nLab Scott's trick


Scott’s trick (due to Dana Scott) is a technical device in a material set theory such as ZF, that is used to construe a quotient of a proper class as another class.


We work throughout with the theory ZF, leaving it to the reader to consider how the discussion applies to other material set theories of comparable strength.

A “class” is not a formal object of ZF, but a meta-object defined by a formula of ZF such as xxx \notin x. (Formally, then, a class is a formula considered up to logical equivalence.) To some extent such meta-objects can be handled like “sets” (the formal objects), so long as constructions remain safely within the confines of first-order, not higher-order logic. For example, there are various ZF hacks for defining the product of two classes as a class, the sum of two classes as a class, etc., but there is no way of forming exponentials of classes, or the power object of a class. In technical terms, the meta-category of classes and class functions may be regarded as a pretopos, but not a topos.

A critical case here is forming the quotient of a class by an equivalence relation. In the usual development of axiomatic set theory, the quotient of a set XX by an equivalence relation \sim on XX is located within the power set PXP X: each \sim-equivalence class is an element of PXP X, and the set of equivalence classes is thus rendered as a definable subset of PXP X. This naive approach to defining quotients is not available for classes CC, since in the first place we do not have a power class PCP C to work with.

As a workaround, Dana Scott introduced the following trick. In ZF set theory, we define the ordinal rank of a set by transfinite induction (recursion), giving a class function VOrdV \to Ord. This uses the axioms of foundation and of replacement. The collection of sets of ordinal rank α\alpha or below is itself a set V αV_\alpha; this is the underpinning of the cumulative hierarchy picture of set theory.
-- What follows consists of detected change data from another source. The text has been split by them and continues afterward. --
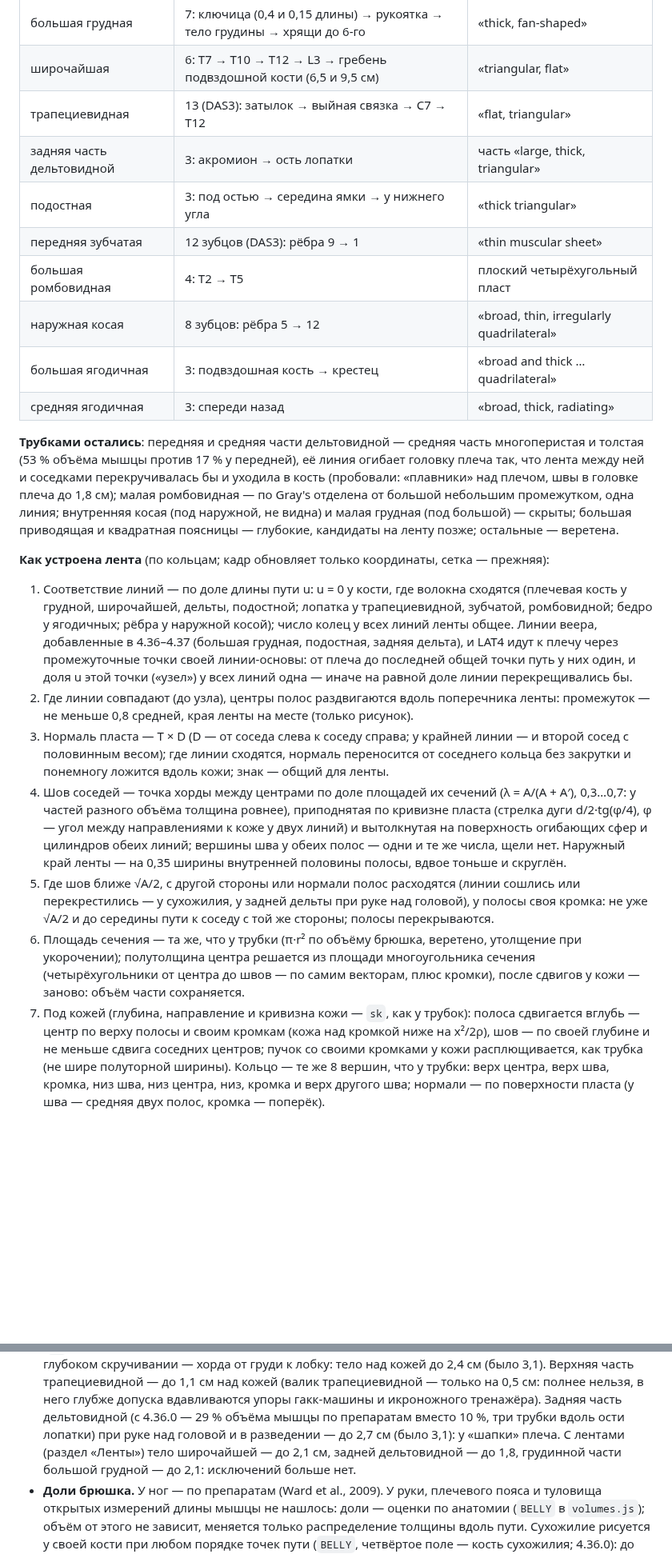
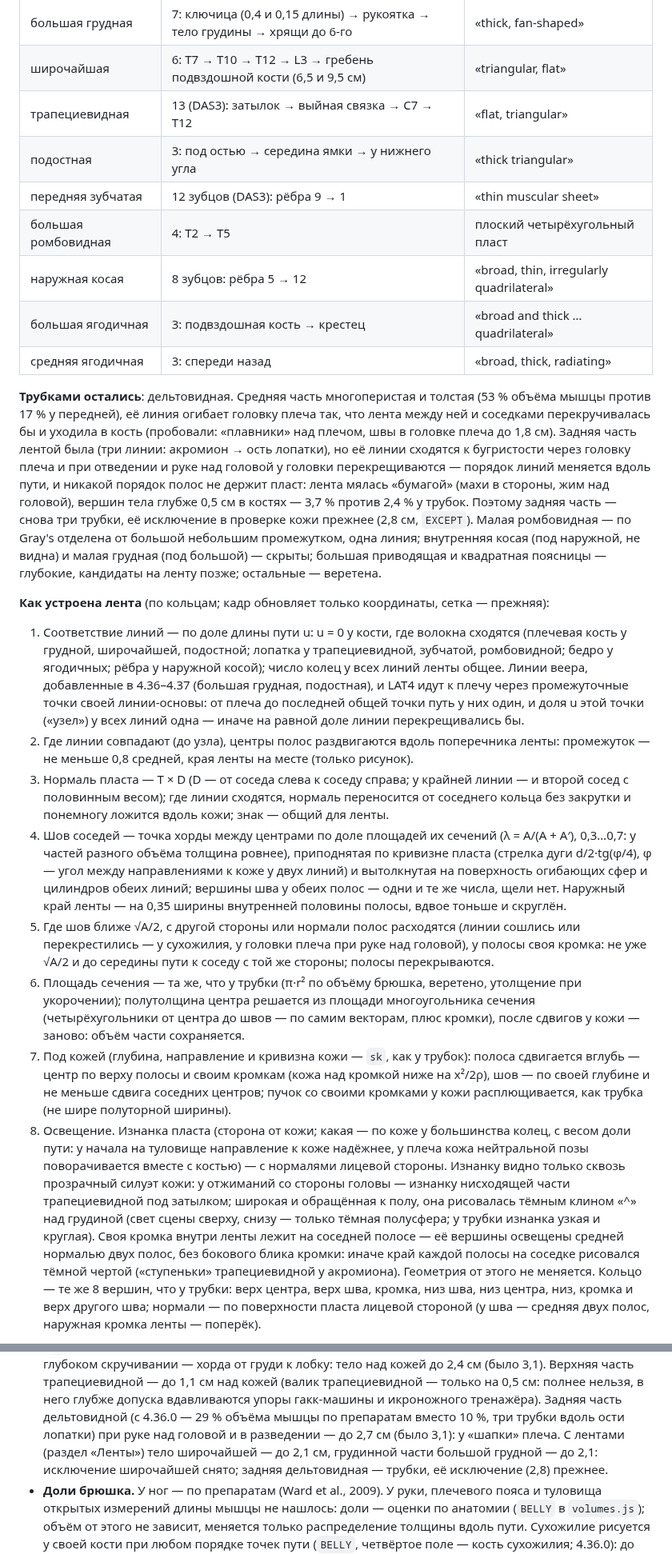
Before and after one commit to sakrett001-ai/Lazy-gym-planer, a Markdown page: tools/muscles/README.md, 2 parts joined by grey strips. Shown at 80% size. GitHub-like rendering; blank space fills up the shorter version.

```diff
--- a/tools/muscles/README.md
+++ b/tools/muscles/README.md
@@ -229,7 +229,6 @@ Anatomy and Physiology 2e, 11.1, рис. 11.3 — большая грудная
 | большая грудная | 7: ключица (0,4 и 0,15 длины) → рукоятка → тело грудины → хрящи до 6-го | «thick, fan-shaped» |
 | широчайшая | 6: T7 → T10 → T12 → L3 → гребень подвздошной кости (6,5 и 9,5 см) | «triangular, flat» |
 | трапециевидная | 13 (DAS3): затылок → выйная связка → C7 → T12 | «flat, triangular» |
-| задняя часть дельтовидной | 3: акромион → ость лопатки | часть «large, thick, triangular» |
 | подостная | 3: под остью → середина ямки → у нижнего угла | «thick triangular» |
 | передняя зубчатая | 12 зубцов (DAS3): рёбра 9 → 1 | «thin muscular sheet» |
 | большая ромбовидная | 4: T2 → T5 | плоский четырёхугольный пласт |
@@ -237,16 +236,20 @@ Anatomy and Physiology 2e, 11.1, рис. 11.3 — большая грудная
 | большая ягодичная | 3: подвздошная кость → крестец | «broad and thick … quadrilateral» |
 | средняя ягодичная | 3: спереди назад | «broad, thick, radiating» |
 
-**Трубками остались**: передняя и средняя части дельтовидной — средняя часть многоперистая и толстая (53 % объёма
-мышцы против 17 % у передней), её линия огибает головку плеча так, что лента между ней и соседками перекручивалась бы и
-уходила в кость (пробовали: «плавники» над плечом, швы в головке плеча до 1,8 см); малая ромбовидная — по Gray's отделена
+**Трубками остались**: дельтовидная. Средняя часть многоперистая и толстая (53 % объёма мышцы против 17 % у передней),
+её линия огибает головку плеча так, что лента между ней и соседками перекручивалась бы и уходила в кость (пробовали:
+«плавники» над плечом, швы в головке плеча до 1,8 см). Задняя часть лентой была (три линии: акромион → ость лопатки), но
+её линии сходятся к бугристости через головку плеча и при отведении и руке над головой у головки перекрещиваются —
+порядок линий меняется вдоль пути, и никакой порядок полос не держит пласт: лента мялась «бумагой» (махи в стороны,
+жим над головой), вершин тела глубже 0,5 см в костях — 3,7 % против 2,4 % у трубок. Поэтому задняя часть — снова три
+трубки, её исключение в проверке кожи прежнее (2,8 см, `EXCEPT`). Малая ромбовидная — по Gray's отделена
 от большой небольшим промежутком, одна линия; внутренняя косая (под наружной, не видна) и малая грудная (под большой) —
 скрыты; большая приводящая и квадратная поясницы — глубокие, кандидаты на ленту позже; остальные — веретена.
 
 **Как устроена лента** (по кольцам; кадр обновляет только координаты, сетка — прежняя):
 1. Соответствие линий — по доле длины пути u: u = 0 у кости, где волокна сходятся (плечевая кость у грудной, широчайшей,
-   дельты, подостной; лопатка у трапециевидной, зубчатой, ромбовидной; бедро у ягодичных; рёбра у наружной косой); число
-   колец у всех линий ленты общее. Линии веера, добавленные в 4.36–4.37 (большая грудная, подостная, задняя дельта), и
+   подостной; лопатка у трапециевидной, зубчатой, ромбовидной; бедро у ягодичных; рёбра у наружной косой); число
+   колец у всех линий ленты общее. Линии веера, добавленные в 4.36–4.37 (большая грудная, подостная), и
    LAT4 идут к плечу через промежуточные точки своей линии-основы: от плеча до последней общей точки путь у них один, и
    доля u этой точки («узел») у всех линий одна — иначе на равной доле линии перекрещивались бы.
 2. Где линии совпадают (до узла), центры полос раздвигаются вдоль поперечника ленты: промежуток — не меньше 0,8 средней,
@@ -259,7 +262,7 @@ Anatomy and Physiology 2e, 11.1, рис. 11.3 — большая грудная
    линий) и вытолкнутая на поверхность огибающих сфер и цилиндров обеих линий; вершины шва у обеих полос — одни и те же
    числа, щели нет. Наружный край ленты — на 0,35 ширины внутренней половины полосы, вдвое тоньше и скруглён.
 5. Где шов ближе √A/2, с другой стороны или нормали полос расходятся (линии сошлись или перекрестились — у сухожилия, у
-   задней дельты при руке над головой), у полосы своя кромка: не уже √A/2 и до середины пути к соседу с той же стороны;
+   головки плеча при руке над головой), у полосы своя кромка: не уже √A/2 и до середины пути к соседу с той же стороны;
    полосы перекрываются.
 6. Площадь сечения — та же, что у трубки (π·r² по объёму брюшка, веретено, утолщение при укорочении); полутолщина центра
    решается из площади многоугольника сечения (четырёхугольники от центра до швов — по самим векторам, плюс кромки), после
@@ -267,6 +270,14 @@ Anatomy and Physiology 2e, 11.1, рис. 11.3 — большая грудная
 7. Под кожей (глубина, направление и кривизна кожи — `sk`, как у трубок): полоса сдвигается вглубь — центр по верху полосы
    и своим кромкам (кожа над кромкой ниже на x²/2ρ), шов — по своей глубине и не меньше сдвига соседних центров; пучок со
    своими кромками у кожи расплющивается, как трубка (не шире полуторной ширины).
+8. Освещение. Изнанка пласта (сторона от кожи; какая — по коже у большинства колец, с весом доли пути: у начала на
+   туловище направление к коже надёжнее, у плеча кожа нейтральной позы поворачивается вместе с костью) — с нормалями
+   лицевой стороны. Изнанку видно только сквозь прозрачный силуэт кожи: у отжиманий со стороны головы — изнанку
+   нисходящей части трапециевидной под затылком; широкая и обращённая к полу, она рисовалась тёмным клином «^» над
+   грудиной (свет сцены сверху, снизу — только тёмная полусфера; у трубки изнанка узкая и круглая). Своя кромка внутри
+   ленты лежит на соседней полосе — её вершины освещены средней нормалью двух полос, без бокового блика кромки: иначе
+   край каждой полосы на соседке рисовался тёмной чертой («ступеньки» трапециевидной у акромиона). Геометрия от этого не
+   меняется.
 Кольцо — те же 8 вершин, что у трубки: верх центра, верх шва, кромка, низ шва, низ центра, низ, кромка и верх другого шва;
-нормали — по поверхности пласта (у шва — средняя двух полос, кромка — поперёк).
+нормали — по поверхности пласта лицевой стороной (у шва — средняя двух полос, наружная кромка ленты — поперёк).
 
@@ -356,8 +368,8 @@ Anatomy and Physiology 2e, 11.1, рис. 11.3 — большая грудная
   3,1). Верхняя часть трапециевидной — до 1,1 см над кожей (валик трапециевидной — только на 0,5 см: полнее нельзя,
   в него глубже допуска вдавливаются упоры гакк-машины и икроножного тренажёра). Задняя часть дельтовидной (с 4.36.0 —
   29 % объёма мышцы по препаратам вместо 10 %, три трубки вдоль ости лопатки) при руке над головой и в разведении — до
-  2,7 см (было 3,1): у «шапки» плеча. С лентами (раздел «Ленты») тело широчайшей — до 2,1 см, задней дельтовидной — до
-  1,8, грудинной части большой грудной — до 2,1: исключений больше нет.
+  2,7 см (было 3,1): у «шапки» плеча. С лентами (раздел «Ленты») тело широчайшей — до 2,1 см, грудинной части большой
+  грудной — до 2,1: исключение широчайшей снято; задняя дельтовидная — трубки, её исключение (2,8) прежнее.
 - **Доли брюшка.** У ног — по препаратам (Ward et al., 2009). У руки, плечевого пояса и туловища открытых измерений
   длины мышцы не нашлось: доли — оценки по анатомии (`BELLY` в `volumes.js`); объём от этого не зависит, меняется
   только распределение толщины вдоль пути. Сухожилие рисуется у своей кости при любом порядке точек пути (`BELLY`,
```
Also changed, not shown: other parts of tools/muscles/README.md (+22 -22 lines), docs/roadmap.md (+7 -5 lines).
Thus, given an equivalence relation C×C\sim \subseteq C \times C on a class CC, we may consider in each equivalence class just those sets whose rank is the minimum α\alpha within that class. The collection of those sets is again a set, a subset cc of V αV_\alpha, by the axiom of separation. We let those sets cc proxy as equivalence classes; those sets form a class, and this class is the desired quotient QQ. Indeed, there is a quotient map CQC \to Q, taking xCx \in C to the set of smallest-rank sets \sim-equivalent to xx, and one may argue that this quotient map has the requisite universal property.


There are many applications of Scott’s trick. See for instance

where the general construction for a large category involves passage to a quotient, and also

where standard discussions of ultrapowers of class-sized models take this technical trick into account.


The eponymous trick was introduced in a conference:

  • Dana Scott, Definitions by abstraction in axiomatic set theory, Meeting of the American Mathematical Society, University of British Columbia, Vancouver, Canada (June 1955). (web)

Scott’s immediate application was to give a viable notion of cardinal number, not as a von Neumann ordinal which requires the well-ordering principle, but via a proxy of the equivalence class for the equivalence relation “is in bijection with”, as explained above.

A brief textbook account (not mentioning Scott’s name) is in

  • Thomas Jech, Set Theory, 3rd millennium (revised) ed., Springer Monographs in Mathematics, Springer (2003).

See particularly page 65.

Last revised on March 20, 2019 at 10:23:28. See the history of this page for a list of all contributions to it.